TASK STATEMENT: Determine how many lines in the entries below contain "modules", and output that number alone.

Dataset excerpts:
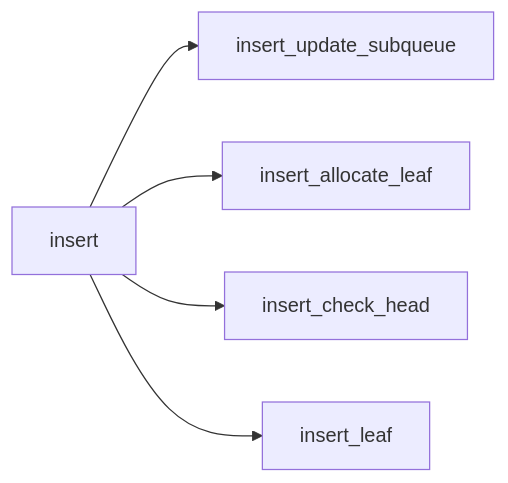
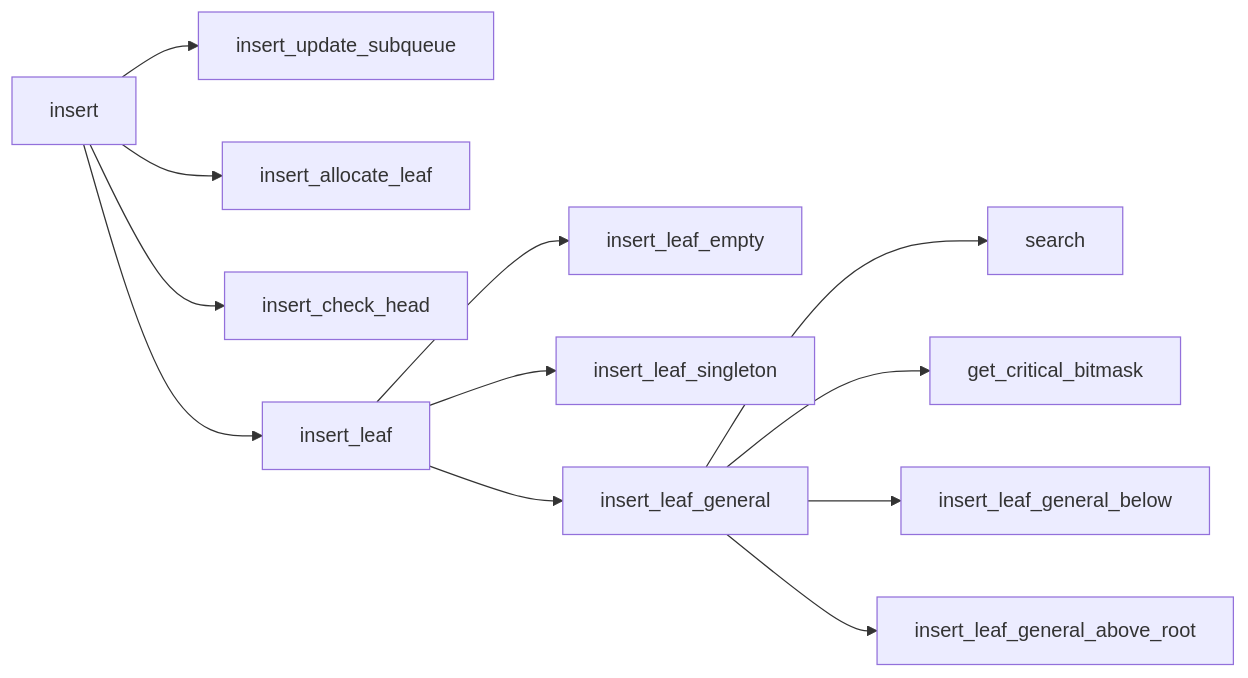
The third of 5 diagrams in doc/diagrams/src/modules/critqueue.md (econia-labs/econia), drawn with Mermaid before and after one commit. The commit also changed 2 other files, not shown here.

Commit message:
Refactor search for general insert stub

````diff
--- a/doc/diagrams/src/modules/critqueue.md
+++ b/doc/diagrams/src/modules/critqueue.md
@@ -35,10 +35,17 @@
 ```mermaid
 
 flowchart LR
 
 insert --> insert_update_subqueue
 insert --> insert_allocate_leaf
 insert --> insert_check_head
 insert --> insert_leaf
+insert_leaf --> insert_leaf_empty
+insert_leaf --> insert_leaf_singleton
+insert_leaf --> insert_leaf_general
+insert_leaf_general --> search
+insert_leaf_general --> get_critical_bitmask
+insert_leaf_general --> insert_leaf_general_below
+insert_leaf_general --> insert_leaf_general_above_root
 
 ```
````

EXERCISE ANSWER: 3